[Start of Attachment]

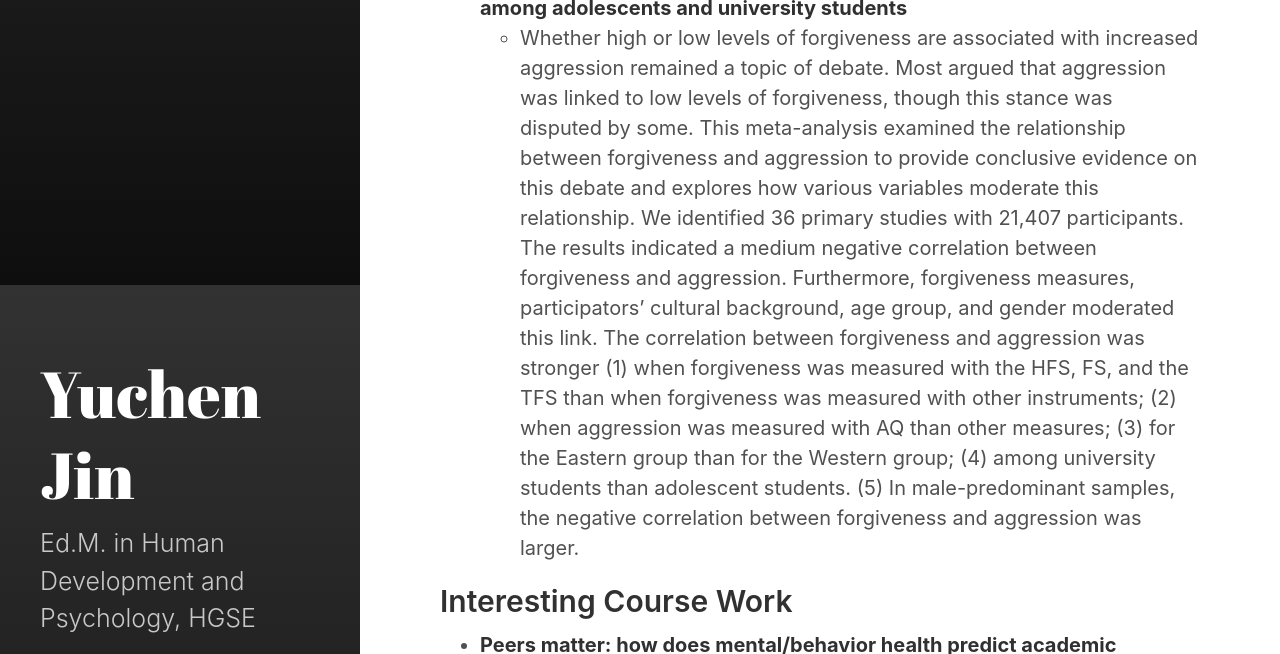
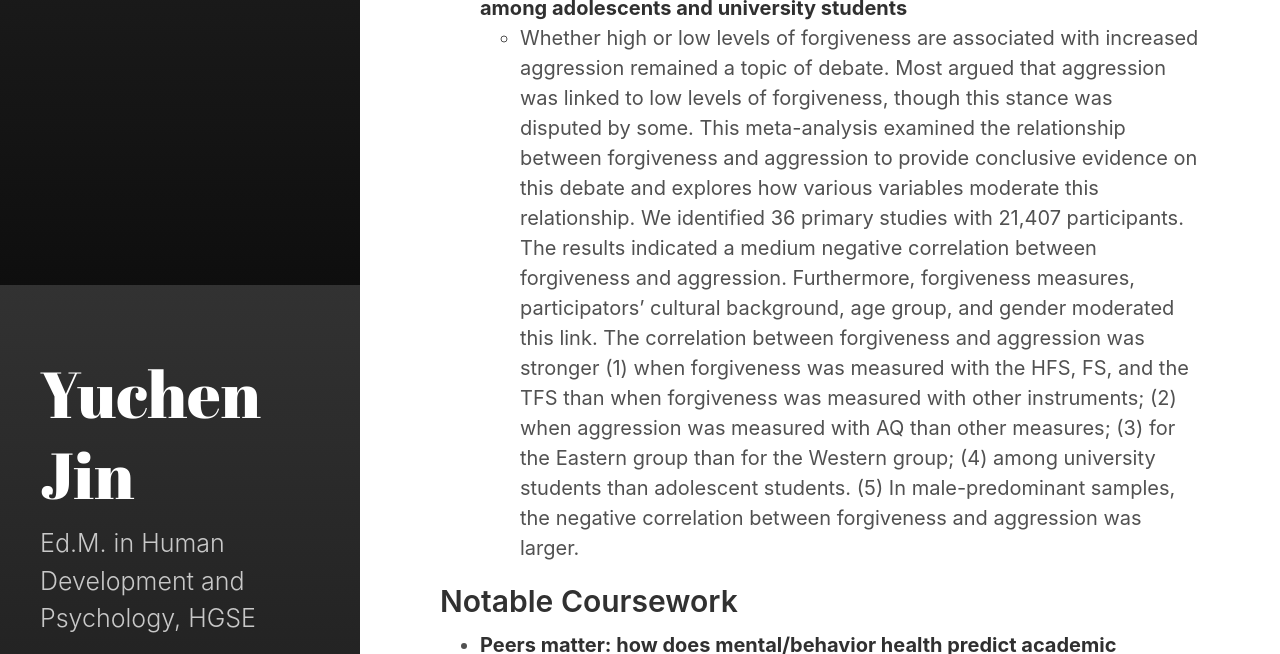
Before and after one commit to Regenchen/Regenchen.github.io, a Jekyll site: the page built from research.md, in a window 1280 px wide and 900 px high, scrolled down 2415 px, cut to the strip 0-654 px from the top of the window. Built offline with Jekyll 4.4.1, drawn with Linux system fonts in a browser that asks for light colours.

Commit message:
Update research.md

```diff
--- a/research.md
+++ b/research.md
@@ -47,7 +47,7 @@ sidebar_link: true
 
 []() <!--as blank line-->
 
-## Interesting Course Work
+## Notable Coursework
 
 -  **Peers matter: how does mental/behavior health predict academic performance**
    + Data analysis report
```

[End of Attachment]

Copy out each record word for word and omit any pictures.

• [SOLUTION BELOW]
Before and after one commit to Regenchen/Regenchen.github.io, a Jekyll site: the page built from research.md, in a window 1280 px wide and 900 px high, scrolled down 2415 px, cut to the strip 0-654 px from the top of the window. Built offline with Jekyll 4.4.1, drawn with Linux system fonts in a browser that asks for light colours.

Commit message:
Update research.md

```diff
--- a/research.md
+++ b/research.md
@@ -47,7 +47,7 @@ sidebar_link: true
 
 []() <!--as blank line-->
 
-## Interesting Course Work
+## Notable Coursework
 
 -  **Peers matter: how does mental/behavior health predict academic performance**
    + Data analysis report
```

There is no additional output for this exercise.